With that brief picture of a “weak” teacher in mind, let’s look at how education reform has tried to solve the problem:
Since weak teachers seem to simply assign and assess all the time, lets make all teachers constantly assign and assess! Formatives! Summatives! District assessments! State assessments! Assign and assess, all day, every day!
Since weak teachers don’t think much about what they’re doing, aren’t creative, and rely on other people to hand them materials and tell them what to do, let’s make sure all teachers are unthinking. Let’s prohibit creativity for all teachers. Let’s micromanage all teachers!
Since weak teachers don’t really get to know their students, lets make sure no teachers get to know their students: turn students into data points and learning into depersonalized data intake and output.
Since weak teachers don’t look beneath the surface to see what might be getting in the way of student learning, but instead just slap grades on them, let’s make sure no teachers look beneath the surface. Analyze data, but never actually talk to a student!
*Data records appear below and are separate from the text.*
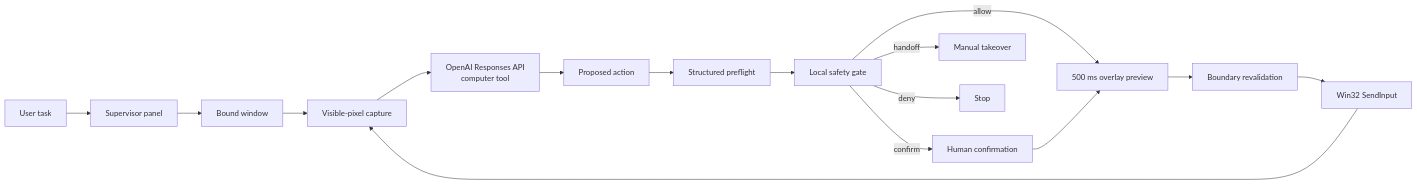
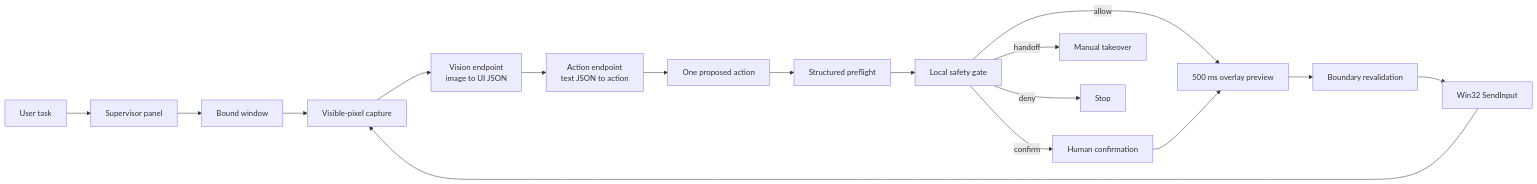
One commit to Dante9k/cyberbody changed the first of 2 diagrams in docs/architecture.md. Above: the diagram before and after it, drawn with Mermaid. The commit also changed other lines of this file and 18 other files, not shown here.

First line of the commit message:
feat: split vision and action model endpoints (#4)

````diff
--- a/docs/architecture.md
+++ b/docs/architecture.md
@@ -19,18 +19,19 @@
 ```mermaid
 flowchart LR
     U[User task] --> UI[Supervisor panel]
     UI --> W[Bound window]
     W --> C[Visible-pixel capture]
-    C --> O[OpenAI Responses API<br/>computer tool]
-    O --> P[Proposed action]
+    C --> O[Vision endpoint<br/>image to UI JSON]
+    O --> A[Action endpoint<br/>text JSON to action]
+    A --> P[One proposed action]
     P --> R[Structured preflight]
     R --> G[Local safety gate]
     G -->|allow| V[500 ms overlay preview]
     G -->|confirm| H[Human confirmation]
     G -->|handoff| M[Manual takeover]
     G -->|deny| X[Stop]
     H --> V
     V --> B[Boundary revalidation]
     B --> I[Win32 SendInput]
     I --> C
 ```
````
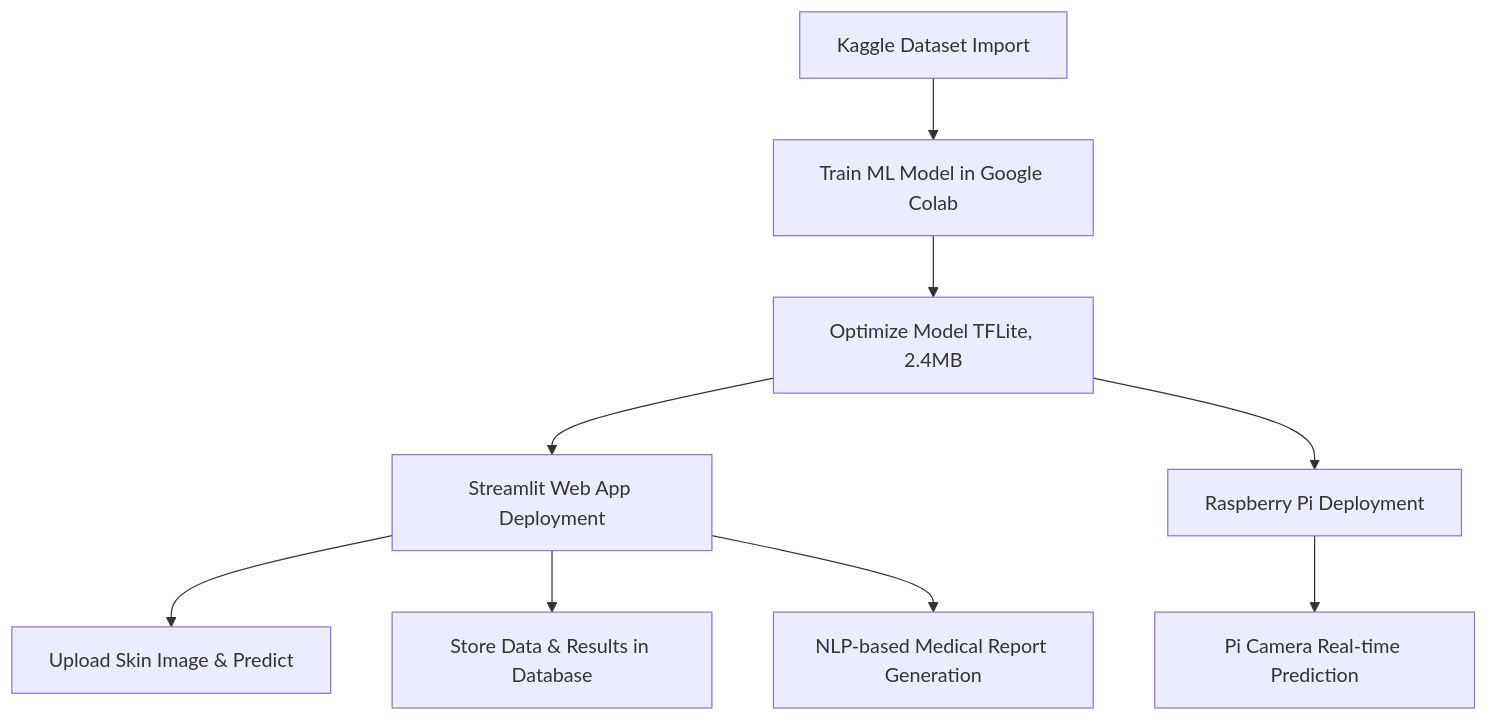
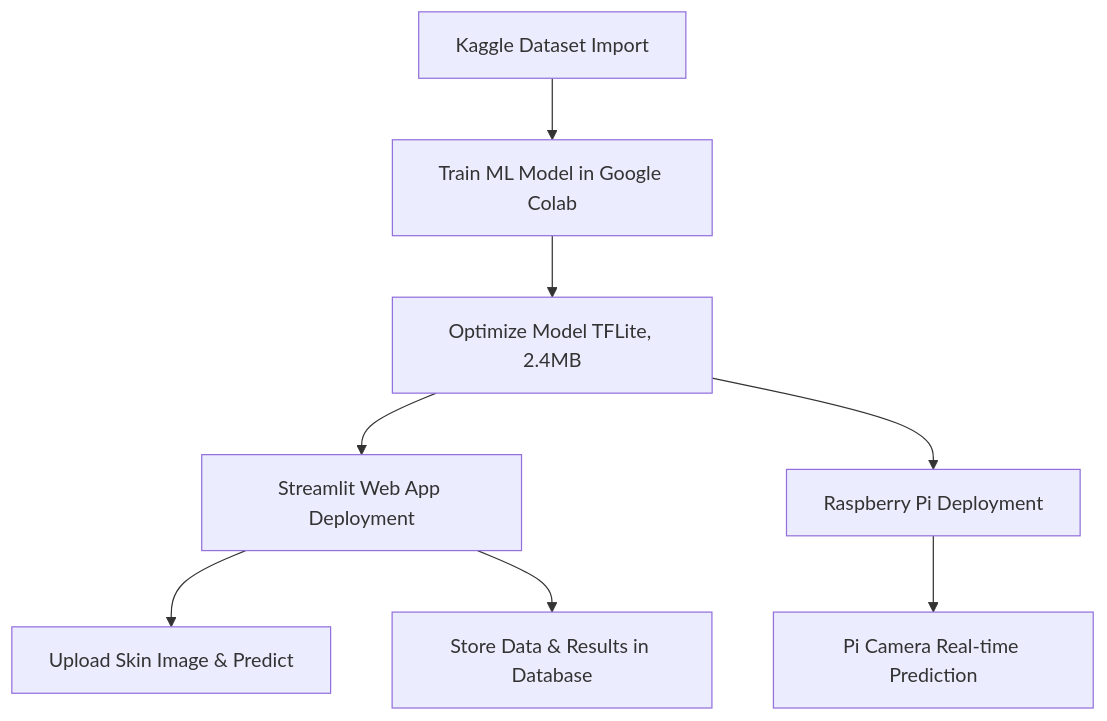
The first of 2 diagrams in README.md (ThamilezaiAnanthakumar/Skin_disease_Prediction_using_Transfer_learning), drawn with Mermaid before and after one commit.

````diff
--- a/README.md
+++ b/README.md
@@ -18,11 +18,10 @@
 ```mermaid
 graph TD;
     A[Kaggle Dataset Import] --> B[Train ML Model in Google Colab]
     B --> C[Optimize Model TFLite, 2.4MB]
     C --> D1[Streamlit Web App Deployment]
     C --> D2[Raspberry Pi Deployment]
     D1 --> E[Upload Skin Image & Predict]
     D2 --> F[Pi Camera Real-time Prediction]
     D1 --> G[Store Data & Results in Database]
-    D1 --> H[NLP-based Medical Report Generation]
 ```
````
Since weak teachers aren’t intellectually curious, don’t really think about big picture issues, explore uncharted territory with their students, or read widely in multiple areas of interest, let’s keep all teachers so busy doing busy work that they won’t have time for intellectual pursuits.
Since weak teachers never question anything or really think about what goes on in their classroom, let’s try to ensure that no teachers ever question anything, but do just as they are told.
Doesn’t that make sense as a way to reform education?
I don’t think so either.